We are proud to represent the New York Pet Welfare Association, whose members include purposely-bred dog owners, breeders, wholesalers, pet stores and veterinarians from across the country. This association, like many other hard-working, animal-loving businesses and individuals, has been increasingly under assault by wealthy nonprofit and retail rescue organizations, including ASPCA and HSUS, (“Retail Rescue Organizations”) intent on eliminating the only source of healthy, humanely-raised, highly regulated puppies in this country.
Over the next several blogs I will describe the legal challenges facing the interstate pet market, including the NYPWA and its members in New York City.
New York City adopted a law which was drafted to essentially eliminate pet stores as a source of pets for City residents—actions that necessarily impact interstate commerce as will be discussed. The law favors the Mayor’s Alliance for NYC’s Animals, the City’s animal shelter (Animal Care & Control) and Retail Rescue Organizations that, despite their “nonprofit” status, are profiting handsomely from their transactions with pets, particularly dogs. As deputy commissioner of the New York City Department of Health and Mental Hygiene Daniel Kass testified, the intended effect of this law is to make it “more difficult to acquire [dogs and cats] through pet shops, or more expensive to acquire puppies or kittens from breeders. We hope that, overall, the expanded regulation of pet shops will encourage New Yorkers to adopt from shelters run by Animal Care and Control.”
The City law bans sales to pet stores from all Class B licensees (whom USDA licenses as wholesalers who purchase from breeders and sell to pet stores) no matter how well they take of their animals. There are no stricter standards required for these licensees to comply with. In fact, the law, as it pertains to Class B’s, has no standards at all.
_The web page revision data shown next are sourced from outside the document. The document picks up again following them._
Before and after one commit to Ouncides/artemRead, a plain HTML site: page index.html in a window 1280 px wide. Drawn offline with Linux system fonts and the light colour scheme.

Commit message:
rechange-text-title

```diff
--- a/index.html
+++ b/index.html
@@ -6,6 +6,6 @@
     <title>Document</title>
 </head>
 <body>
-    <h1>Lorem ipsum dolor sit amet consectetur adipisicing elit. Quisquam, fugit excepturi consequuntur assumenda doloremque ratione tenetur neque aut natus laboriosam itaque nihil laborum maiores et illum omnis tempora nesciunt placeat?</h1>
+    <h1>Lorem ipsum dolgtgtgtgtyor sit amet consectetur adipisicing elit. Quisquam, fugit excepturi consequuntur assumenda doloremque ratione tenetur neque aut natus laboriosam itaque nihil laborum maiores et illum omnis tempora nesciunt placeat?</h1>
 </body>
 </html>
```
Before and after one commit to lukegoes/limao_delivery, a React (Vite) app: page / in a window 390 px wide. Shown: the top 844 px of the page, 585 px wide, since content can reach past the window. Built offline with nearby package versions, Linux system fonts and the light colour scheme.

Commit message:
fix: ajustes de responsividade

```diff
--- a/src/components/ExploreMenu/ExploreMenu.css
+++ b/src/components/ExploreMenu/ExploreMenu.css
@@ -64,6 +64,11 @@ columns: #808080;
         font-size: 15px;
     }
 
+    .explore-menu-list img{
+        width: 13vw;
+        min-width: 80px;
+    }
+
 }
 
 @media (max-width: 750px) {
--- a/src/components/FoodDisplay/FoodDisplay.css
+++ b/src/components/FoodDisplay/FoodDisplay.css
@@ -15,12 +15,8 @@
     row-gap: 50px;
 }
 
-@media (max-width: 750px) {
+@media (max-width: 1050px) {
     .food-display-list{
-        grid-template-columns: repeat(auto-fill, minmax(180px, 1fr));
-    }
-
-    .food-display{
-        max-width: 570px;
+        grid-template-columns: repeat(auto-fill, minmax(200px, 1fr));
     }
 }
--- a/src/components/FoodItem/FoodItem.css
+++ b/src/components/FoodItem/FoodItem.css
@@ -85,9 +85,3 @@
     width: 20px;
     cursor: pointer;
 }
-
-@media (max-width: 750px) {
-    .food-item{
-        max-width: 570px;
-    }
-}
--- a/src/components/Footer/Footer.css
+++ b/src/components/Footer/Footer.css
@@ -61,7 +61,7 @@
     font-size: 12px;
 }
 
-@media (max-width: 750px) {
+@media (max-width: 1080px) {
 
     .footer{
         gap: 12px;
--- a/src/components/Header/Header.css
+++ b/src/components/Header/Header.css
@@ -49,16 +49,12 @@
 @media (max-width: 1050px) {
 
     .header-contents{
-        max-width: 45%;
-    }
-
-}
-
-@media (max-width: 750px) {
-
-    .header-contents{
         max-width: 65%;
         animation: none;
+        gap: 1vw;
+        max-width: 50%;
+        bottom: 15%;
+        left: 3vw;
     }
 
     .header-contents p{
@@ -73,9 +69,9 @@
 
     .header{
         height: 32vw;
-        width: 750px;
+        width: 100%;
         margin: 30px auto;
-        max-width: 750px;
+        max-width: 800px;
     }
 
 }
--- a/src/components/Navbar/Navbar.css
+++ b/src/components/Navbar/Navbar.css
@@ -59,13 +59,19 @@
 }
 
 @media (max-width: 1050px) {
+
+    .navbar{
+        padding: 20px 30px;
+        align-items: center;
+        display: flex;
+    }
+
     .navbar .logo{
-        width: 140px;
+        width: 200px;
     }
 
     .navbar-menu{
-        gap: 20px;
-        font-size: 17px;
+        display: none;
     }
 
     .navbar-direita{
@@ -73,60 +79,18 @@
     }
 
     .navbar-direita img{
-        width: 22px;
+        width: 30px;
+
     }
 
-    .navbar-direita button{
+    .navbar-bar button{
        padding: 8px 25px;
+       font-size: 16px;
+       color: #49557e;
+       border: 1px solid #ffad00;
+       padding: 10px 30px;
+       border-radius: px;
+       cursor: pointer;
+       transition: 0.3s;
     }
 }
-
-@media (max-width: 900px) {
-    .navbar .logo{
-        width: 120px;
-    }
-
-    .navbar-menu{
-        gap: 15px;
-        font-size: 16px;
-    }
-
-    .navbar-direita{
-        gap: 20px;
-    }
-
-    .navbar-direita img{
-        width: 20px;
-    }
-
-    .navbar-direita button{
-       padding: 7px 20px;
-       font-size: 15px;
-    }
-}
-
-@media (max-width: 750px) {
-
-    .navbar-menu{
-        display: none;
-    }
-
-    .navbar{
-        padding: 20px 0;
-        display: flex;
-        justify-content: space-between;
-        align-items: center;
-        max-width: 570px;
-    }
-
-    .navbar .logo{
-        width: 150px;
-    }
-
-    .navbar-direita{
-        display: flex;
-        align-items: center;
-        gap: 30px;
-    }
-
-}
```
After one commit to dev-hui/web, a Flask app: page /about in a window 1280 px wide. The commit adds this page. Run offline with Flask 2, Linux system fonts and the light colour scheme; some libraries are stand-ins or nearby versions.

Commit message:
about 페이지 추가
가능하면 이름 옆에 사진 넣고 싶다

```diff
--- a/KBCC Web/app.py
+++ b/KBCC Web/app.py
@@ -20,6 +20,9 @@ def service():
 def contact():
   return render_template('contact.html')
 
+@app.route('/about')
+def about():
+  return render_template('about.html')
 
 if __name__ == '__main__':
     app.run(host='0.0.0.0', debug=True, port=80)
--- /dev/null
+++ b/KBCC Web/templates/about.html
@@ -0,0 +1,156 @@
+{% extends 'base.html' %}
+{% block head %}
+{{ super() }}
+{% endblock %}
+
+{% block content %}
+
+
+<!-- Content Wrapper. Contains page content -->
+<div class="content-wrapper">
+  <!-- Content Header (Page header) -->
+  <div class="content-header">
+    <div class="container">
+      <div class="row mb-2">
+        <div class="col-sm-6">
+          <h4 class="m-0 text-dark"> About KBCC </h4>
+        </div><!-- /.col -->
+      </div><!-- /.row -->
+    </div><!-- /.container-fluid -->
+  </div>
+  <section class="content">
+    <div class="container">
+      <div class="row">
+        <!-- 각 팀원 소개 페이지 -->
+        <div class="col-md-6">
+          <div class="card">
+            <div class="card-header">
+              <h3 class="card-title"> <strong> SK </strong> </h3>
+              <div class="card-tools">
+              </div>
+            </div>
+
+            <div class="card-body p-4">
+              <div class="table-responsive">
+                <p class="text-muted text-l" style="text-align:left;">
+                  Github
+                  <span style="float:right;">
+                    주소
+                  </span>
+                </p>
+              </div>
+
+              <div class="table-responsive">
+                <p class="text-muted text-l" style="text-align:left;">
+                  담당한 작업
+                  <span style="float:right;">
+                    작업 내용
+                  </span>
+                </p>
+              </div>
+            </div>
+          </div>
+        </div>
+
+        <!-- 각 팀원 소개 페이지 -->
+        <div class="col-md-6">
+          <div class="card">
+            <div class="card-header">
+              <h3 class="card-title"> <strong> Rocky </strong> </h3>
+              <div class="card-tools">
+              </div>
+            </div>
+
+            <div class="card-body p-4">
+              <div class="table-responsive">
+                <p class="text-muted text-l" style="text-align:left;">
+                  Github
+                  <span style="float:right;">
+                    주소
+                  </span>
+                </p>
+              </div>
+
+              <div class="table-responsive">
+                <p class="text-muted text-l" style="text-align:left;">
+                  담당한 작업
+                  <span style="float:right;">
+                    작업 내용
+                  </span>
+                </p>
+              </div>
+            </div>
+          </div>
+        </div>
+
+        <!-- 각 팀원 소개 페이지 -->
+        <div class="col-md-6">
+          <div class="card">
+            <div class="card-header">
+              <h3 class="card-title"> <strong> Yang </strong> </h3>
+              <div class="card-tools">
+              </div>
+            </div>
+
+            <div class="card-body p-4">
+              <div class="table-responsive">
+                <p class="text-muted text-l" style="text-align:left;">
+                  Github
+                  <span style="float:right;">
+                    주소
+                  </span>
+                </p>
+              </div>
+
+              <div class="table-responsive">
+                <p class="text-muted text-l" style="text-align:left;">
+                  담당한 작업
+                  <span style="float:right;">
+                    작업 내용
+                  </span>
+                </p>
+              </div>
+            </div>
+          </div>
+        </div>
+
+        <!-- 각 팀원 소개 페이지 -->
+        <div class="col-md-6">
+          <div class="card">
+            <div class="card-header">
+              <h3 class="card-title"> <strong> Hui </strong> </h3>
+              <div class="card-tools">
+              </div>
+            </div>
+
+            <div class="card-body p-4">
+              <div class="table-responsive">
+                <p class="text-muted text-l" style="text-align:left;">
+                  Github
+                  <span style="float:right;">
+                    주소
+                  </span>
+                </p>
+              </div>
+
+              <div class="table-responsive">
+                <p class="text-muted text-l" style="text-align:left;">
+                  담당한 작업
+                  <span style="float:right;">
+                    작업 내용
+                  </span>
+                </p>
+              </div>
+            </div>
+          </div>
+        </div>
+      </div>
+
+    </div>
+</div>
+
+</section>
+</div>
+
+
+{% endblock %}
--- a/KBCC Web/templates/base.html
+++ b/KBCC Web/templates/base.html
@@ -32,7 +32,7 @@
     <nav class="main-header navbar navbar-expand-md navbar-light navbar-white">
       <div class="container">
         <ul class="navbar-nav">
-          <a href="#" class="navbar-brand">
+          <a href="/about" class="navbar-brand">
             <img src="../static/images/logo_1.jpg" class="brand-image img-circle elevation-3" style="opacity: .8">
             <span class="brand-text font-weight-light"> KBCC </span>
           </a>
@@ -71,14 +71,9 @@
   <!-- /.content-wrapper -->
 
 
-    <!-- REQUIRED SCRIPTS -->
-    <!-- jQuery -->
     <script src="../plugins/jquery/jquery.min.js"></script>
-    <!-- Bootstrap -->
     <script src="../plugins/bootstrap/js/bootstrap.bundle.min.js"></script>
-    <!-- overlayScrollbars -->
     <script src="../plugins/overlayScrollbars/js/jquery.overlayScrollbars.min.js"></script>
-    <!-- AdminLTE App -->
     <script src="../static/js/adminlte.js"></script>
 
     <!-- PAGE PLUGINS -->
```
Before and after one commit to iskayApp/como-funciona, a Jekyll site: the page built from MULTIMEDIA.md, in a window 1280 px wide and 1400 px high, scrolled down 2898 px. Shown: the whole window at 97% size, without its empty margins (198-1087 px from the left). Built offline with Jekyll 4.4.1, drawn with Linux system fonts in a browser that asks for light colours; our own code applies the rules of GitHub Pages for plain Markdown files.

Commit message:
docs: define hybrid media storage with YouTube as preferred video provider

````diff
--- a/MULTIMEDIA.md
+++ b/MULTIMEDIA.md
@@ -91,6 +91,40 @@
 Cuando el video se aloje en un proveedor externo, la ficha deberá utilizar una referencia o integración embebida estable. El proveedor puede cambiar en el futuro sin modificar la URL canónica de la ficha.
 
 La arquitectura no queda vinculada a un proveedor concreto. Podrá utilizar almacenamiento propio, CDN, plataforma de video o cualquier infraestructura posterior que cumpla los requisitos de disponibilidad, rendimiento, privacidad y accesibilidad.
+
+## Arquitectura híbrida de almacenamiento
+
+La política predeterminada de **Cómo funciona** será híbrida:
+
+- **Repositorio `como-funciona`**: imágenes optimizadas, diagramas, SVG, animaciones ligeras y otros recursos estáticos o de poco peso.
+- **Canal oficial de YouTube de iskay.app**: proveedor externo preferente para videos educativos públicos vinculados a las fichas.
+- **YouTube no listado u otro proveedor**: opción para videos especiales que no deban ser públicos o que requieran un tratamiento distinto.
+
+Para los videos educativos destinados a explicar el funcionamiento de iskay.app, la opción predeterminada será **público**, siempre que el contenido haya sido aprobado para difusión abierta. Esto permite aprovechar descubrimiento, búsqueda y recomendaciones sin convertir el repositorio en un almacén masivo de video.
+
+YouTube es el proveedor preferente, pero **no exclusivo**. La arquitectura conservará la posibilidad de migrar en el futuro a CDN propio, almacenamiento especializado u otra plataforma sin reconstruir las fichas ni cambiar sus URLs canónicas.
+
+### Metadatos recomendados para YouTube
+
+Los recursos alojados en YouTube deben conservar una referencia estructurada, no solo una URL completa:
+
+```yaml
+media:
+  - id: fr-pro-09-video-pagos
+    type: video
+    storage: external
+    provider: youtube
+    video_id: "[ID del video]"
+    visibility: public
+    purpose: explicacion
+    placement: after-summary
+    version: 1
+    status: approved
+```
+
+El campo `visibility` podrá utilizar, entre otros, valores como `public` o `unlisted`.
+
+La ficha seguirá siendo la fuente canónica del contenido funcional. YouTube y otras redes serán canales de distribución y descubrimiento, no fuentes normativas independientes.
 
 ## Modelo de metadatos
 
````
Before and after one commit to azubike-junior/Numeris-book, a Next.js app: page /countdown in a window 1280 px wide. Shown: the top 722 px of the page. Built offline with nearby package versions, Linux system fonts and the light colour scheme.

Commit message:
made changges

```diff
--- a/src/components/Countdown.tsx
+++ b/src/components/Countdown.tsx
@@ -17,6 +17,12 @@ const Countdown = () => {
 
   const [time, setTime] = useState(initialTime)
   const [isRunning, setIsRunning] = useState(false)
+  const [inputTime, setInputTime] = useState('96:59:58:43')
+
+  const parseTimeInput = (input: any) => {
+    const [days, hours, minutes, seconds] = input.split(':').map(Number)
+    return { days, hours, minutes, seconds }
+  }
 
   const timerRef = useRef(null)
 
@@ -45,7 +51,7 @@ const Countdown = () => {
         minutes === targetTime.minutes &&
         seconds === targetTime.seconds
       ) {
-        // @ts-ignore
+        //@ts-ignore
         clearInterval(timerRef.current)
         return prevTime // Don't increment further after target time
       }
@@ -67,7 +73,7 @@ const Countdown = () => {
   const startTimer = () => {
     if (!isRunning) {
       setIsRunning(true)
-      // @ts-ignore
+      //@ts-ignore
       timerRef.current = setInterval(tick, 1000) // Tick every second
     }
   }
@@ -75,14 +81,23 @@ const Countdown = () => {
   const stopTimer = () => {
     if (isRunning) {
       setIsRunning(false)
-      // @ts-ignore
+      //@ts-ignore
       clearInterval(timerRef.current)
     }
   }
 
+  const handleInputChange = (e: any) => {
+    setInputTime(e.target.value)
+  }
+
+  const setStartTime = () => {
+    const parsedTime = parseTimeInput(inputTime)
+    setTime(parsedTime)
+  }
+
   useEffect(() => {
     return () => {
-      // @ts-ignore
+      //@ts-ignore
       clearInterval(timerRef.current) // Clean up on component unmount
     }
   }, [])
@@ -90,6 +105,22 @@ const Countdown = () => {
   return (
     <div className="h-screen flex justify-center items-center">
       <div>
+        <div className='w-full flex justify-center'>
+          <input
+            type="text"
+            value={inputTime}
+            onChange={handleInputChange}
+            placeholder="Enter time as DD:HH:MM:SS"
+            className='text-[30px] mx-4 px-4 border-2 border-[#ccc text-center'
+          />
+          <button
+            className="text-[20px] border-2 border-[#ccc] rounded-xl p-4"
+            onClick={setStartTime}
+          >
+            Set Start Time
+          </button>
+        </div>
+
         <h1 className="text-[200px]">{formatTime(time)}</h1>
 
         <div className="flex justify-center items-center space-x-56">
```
As long as you qualify for and have obtained a USDA Class B license, you can no longer sell to pet stores in the City.
The City law also limits sales to pet stores from Class A breeders, as long as they have not been finally determined to have violated the Animal Welfare Act (AWA) within a specified number of years. Only a USDA Administrative Law Judge can make a final determination of such a violation. However, commonly, the Retail Rescue Organizations intentionally misrepresent that findings on USDA inspection reports are violations of the AWA. They are not. Noncompliant items on inspection reports are not considered finally determined violations of the AWA.
By limiting sales to pet stores from Class A breeders, the law silently prohibits sales from hobby breeders to pet stores—those with 4 or fewer breeding females that USDA has exempted from licensure after finding that they meet or exceed the humane standards of care required by federal law.
In addition to these sourcing restrictions, which animal shelters and rescues are expressly exempt from, the law requires that pet stores sell only dogs and cats that are spayed or neutered as long as they weigh a mere 2 pounds and are at least 8 weeks old. Despite testimony from veterinarians, including those with expertise in the field of animal reproduction, informing the City that such a requirement will unnecessarily harm many puppies and kill some, the City has not amended this law.
This law, as we have alleged, impermissibly discriminates against interstate commerce and creates an insurmountable obstacle for the entire interstate pet market to comply with the enforcement mechanisms set forth in the AWA and related regulations, which includes a robust licensing scheme for breeders, wholesalers, and retail operations. The law similarly creates an insurmountable obstacle for veterinarians and pet stores to comply with state laws governing veterinary medicine and also the draconian provisions mandating sterilization of pets before sale.
These issues will be discussed separately in upcoming posts.